PROBLEM REQUIREMENTS
Scan the data below for the string "server". Show every line where it turns up.

DATA UNDER STUDY

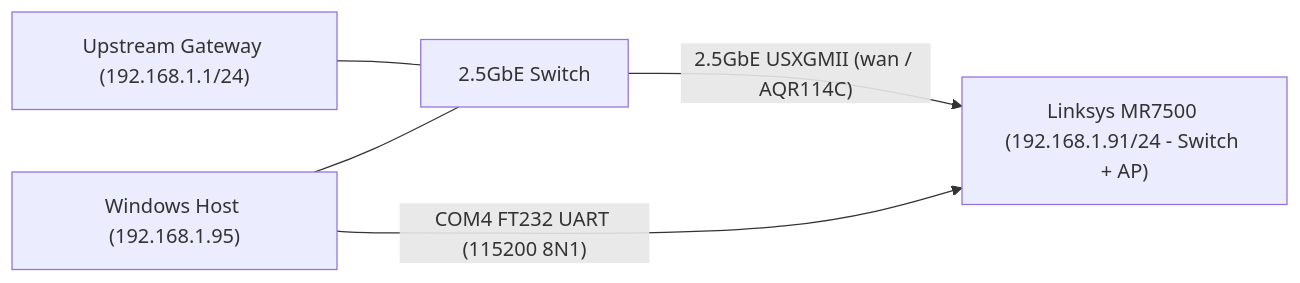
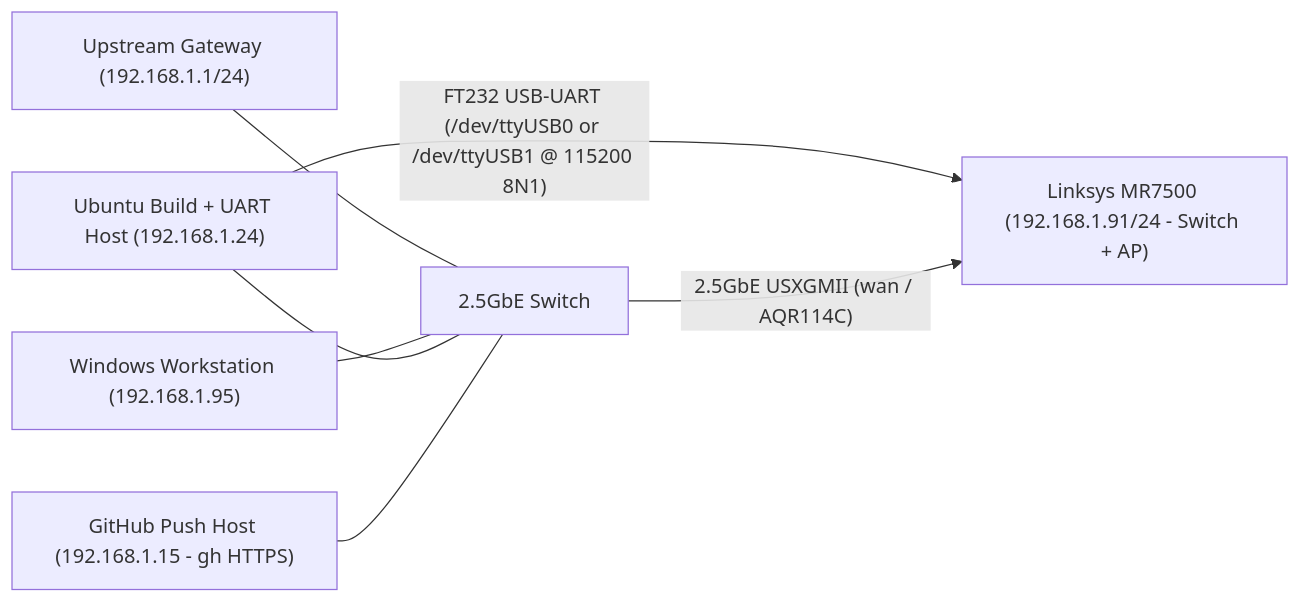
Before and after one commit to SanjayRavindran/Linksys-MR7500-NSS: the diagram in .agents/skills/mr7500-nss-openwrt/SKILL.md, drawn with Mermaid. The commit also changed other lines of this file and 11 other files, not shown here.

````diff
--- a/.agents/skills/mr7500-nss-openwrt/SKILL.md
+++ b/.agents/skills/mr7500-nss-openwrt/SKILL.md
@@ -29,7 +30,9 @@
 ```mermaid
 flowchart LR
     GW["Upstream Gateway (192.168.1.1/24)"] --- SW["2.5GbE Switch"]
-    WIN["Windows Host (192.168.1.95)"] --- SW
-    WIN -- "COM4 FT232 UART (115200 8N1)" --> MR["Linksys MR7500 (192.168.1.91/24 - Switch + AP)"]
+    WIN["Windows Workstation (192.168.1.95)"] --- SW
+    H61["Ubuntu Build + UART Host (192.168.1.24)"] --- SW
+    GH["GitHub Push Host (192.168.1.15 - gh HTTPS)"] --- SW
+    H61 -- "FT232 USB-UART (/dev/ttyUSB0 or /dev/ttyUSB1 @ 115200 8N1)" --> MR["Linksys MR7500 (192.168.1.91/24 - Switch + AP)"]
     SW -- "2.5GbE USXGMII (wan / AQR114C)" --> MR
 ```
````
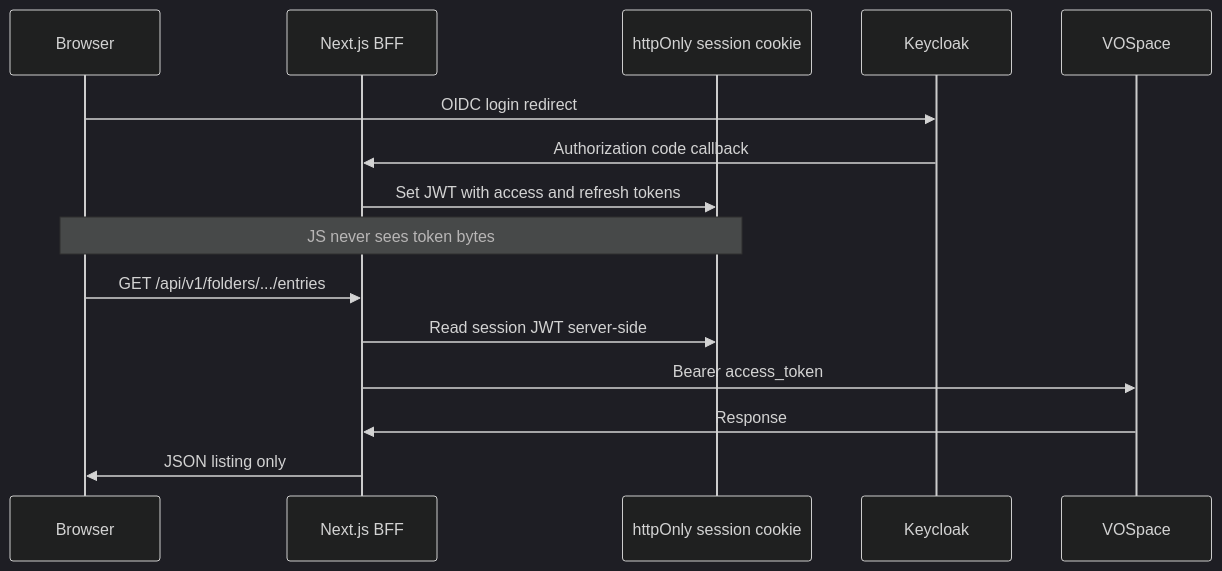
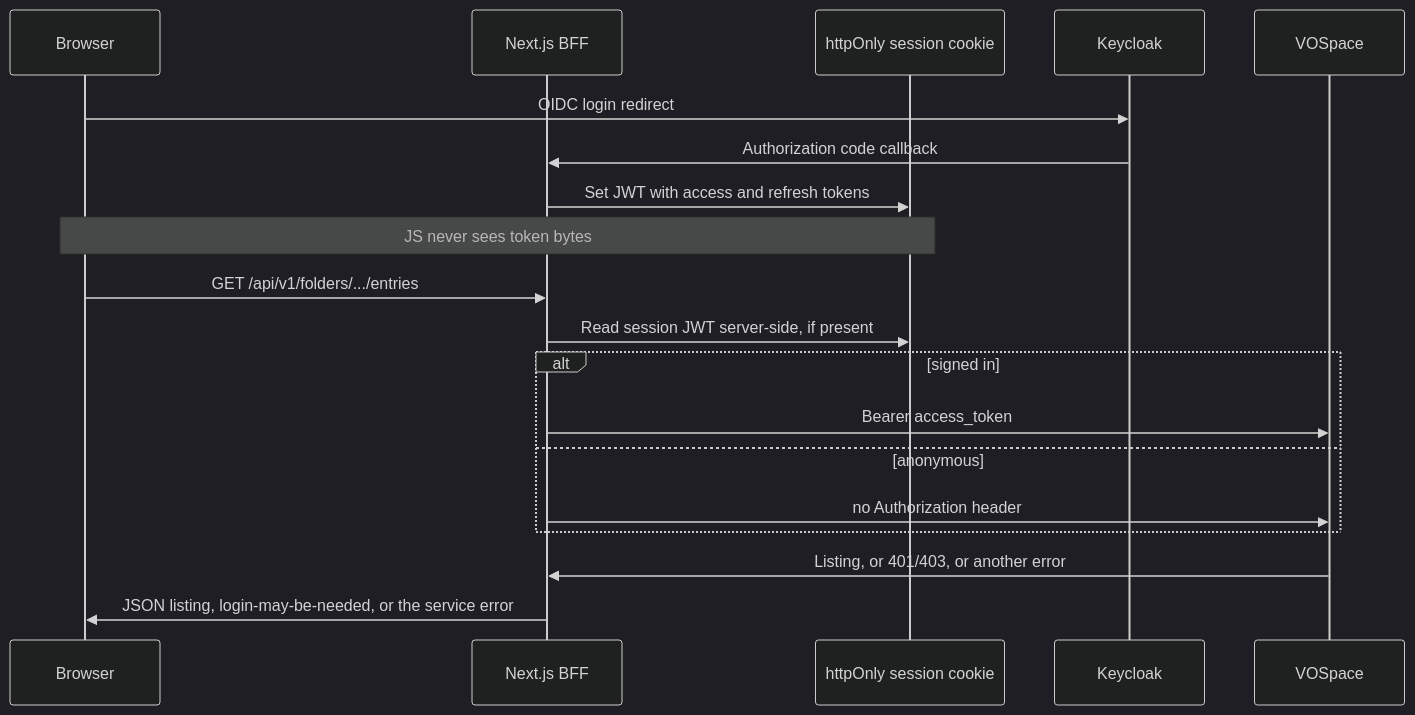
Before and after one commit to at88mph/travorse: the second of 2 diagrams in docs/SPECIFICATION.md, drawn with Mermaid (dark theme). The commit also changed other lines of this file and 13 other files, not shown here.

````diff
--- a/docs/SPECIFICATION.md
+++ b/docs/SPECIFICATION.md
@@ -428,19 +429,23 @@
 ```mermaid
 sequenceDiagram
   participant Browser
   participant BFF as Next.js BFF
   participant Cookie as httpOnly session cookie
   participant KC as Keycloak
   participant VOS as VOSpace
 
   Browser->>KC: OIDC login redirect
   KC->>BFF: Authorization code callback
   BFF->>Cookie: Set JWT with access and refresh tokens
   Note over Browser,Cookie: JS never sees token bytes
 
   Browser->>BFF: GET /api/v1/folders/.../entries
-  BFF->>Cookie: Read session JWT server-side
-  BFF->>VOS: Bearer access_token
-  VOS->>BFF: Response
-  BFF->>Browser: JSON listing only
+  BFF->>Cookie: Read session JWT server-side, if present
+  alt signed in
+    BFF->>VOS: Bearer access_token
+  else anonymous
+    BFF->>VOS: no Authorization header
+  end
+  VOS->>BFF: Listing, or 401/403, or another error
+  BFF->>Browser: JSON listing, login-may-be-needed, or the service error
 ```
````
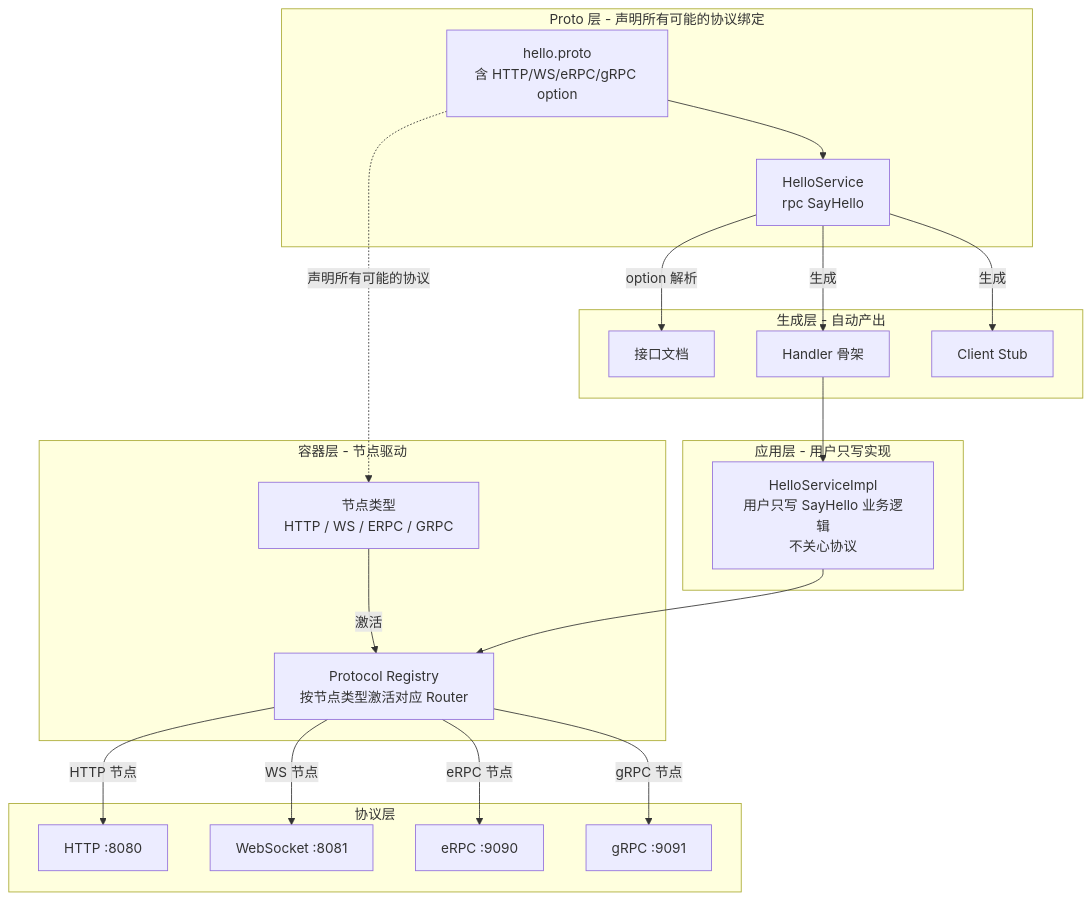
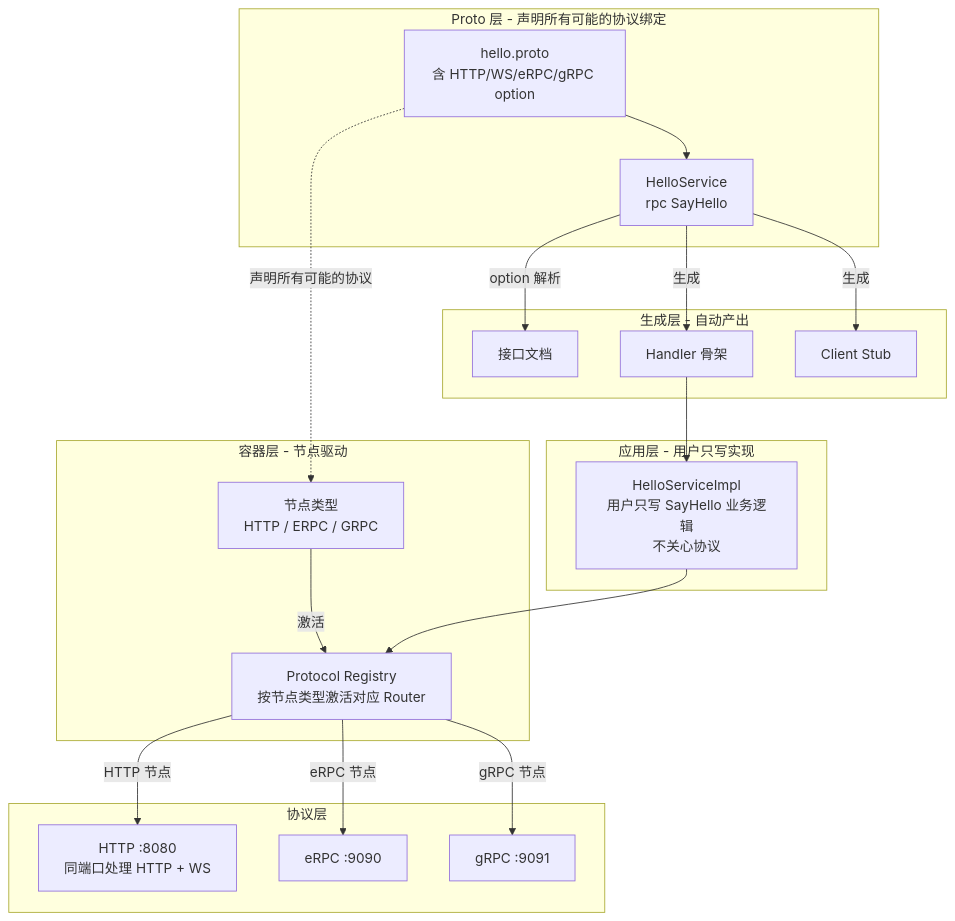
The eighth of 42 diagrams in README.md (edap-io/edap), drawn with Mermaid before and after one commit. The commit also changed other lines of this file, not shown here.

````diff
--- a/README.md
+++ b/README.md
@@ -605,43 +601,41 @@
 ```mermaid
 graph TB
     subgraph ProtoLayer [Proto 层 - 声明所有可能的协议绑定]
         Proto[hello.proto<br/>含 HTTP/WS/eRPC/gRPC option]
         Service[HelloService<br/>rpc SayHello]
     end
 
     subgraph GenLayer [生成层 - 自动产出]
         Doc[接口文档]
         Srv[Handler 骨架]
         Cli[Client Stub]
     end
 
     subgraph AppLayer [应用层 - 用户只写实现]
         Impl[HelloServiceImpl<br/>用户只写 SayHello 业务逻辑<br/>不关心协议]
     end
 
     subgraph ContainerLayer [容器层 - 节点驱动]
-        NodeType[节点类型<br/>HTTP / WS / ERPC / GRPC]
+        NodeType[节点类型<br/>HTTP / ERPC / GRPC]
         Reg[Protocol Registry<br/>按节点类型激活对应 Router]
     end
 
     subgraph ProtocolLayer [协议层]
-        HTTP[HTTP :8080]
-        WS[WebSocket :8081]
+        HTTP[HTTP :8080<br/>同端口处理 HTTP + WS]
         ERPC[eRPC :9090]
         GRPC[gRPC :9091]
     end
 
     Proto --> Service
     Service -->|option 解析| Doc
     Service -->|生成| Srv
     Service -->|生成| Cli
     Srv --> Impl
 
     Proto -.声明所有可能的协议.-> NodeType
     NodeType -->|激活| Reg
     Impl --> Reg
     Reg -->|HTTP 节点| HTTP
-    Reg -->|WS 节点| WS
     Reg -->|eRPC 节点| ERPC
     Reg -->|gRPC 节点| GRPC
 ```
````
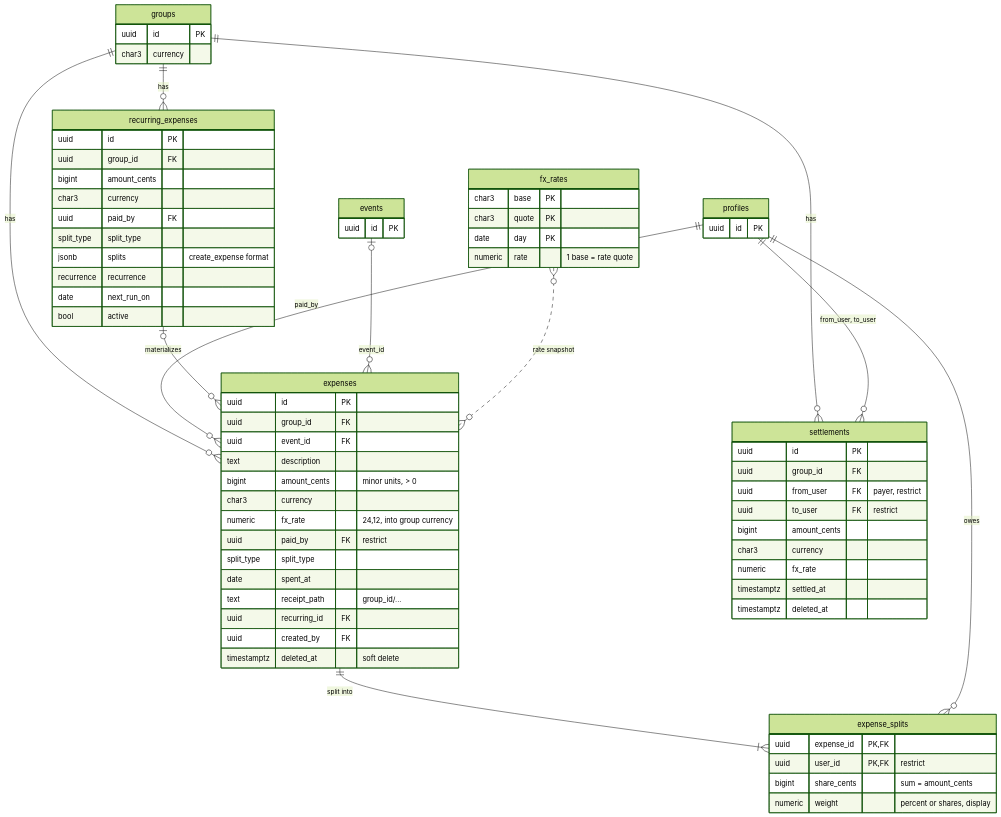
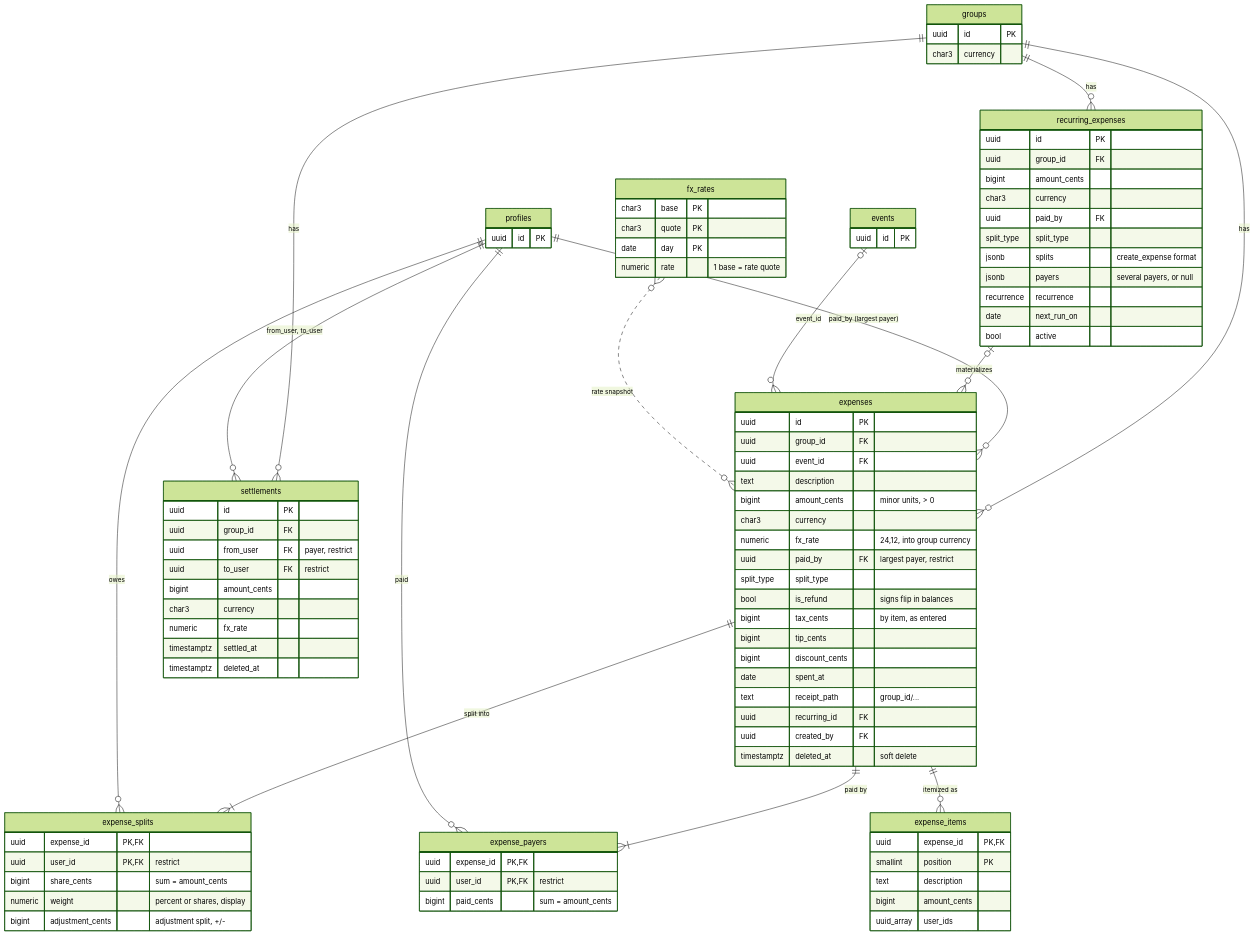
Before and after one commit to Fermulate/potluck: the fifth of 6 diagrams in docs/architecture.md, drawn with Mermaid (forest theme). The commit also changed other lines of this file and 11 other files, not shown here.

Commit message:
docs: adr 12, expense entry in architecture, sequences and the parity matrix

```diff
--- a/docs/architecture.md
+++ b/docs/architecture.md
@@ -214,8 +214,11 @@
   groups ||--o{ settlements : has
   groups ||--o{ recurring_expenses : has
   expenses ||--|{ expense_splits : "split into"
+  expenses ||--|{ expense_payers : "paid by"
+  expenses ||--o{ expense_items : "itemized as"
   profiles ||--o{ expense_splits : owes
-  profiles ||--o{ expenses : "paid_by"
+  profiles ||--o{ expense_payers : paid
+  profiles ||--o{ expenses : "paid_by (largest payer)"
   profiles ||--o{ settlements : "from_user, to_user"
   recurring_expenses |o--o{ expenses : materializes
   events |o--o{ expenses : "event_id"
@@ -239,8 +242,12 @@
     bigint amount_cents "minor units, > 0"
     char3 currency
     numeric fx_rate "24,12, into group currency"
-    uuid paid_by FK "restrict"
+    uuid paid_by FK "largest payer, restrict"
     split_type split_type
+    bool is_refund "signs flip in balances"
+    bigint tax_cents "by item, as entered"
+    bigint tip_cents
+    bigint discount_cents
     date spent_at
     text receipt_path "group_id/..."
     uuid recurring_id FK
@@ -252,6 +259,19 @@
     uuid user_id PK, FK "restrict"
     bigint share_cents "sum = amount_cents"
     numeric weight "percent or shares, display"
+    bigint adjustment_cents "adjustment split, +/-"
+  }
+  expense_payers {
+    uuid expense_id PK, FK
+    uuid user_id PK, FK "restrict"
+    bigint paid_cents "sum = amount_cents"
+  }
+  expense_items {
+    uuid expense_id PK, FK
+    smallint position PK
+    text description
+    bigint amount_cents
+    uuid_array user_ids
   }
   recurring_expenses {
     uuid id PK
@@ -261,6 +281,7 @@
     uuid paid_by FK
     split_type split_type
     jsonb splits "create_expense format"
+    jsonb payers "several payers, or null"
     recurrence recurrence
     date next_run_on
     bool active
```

ANSWER FOR THE TASK
-  BFF->>Cookie: Read session JWT server-side
+  BFF->>Cookie: Read session JWT server-side, if present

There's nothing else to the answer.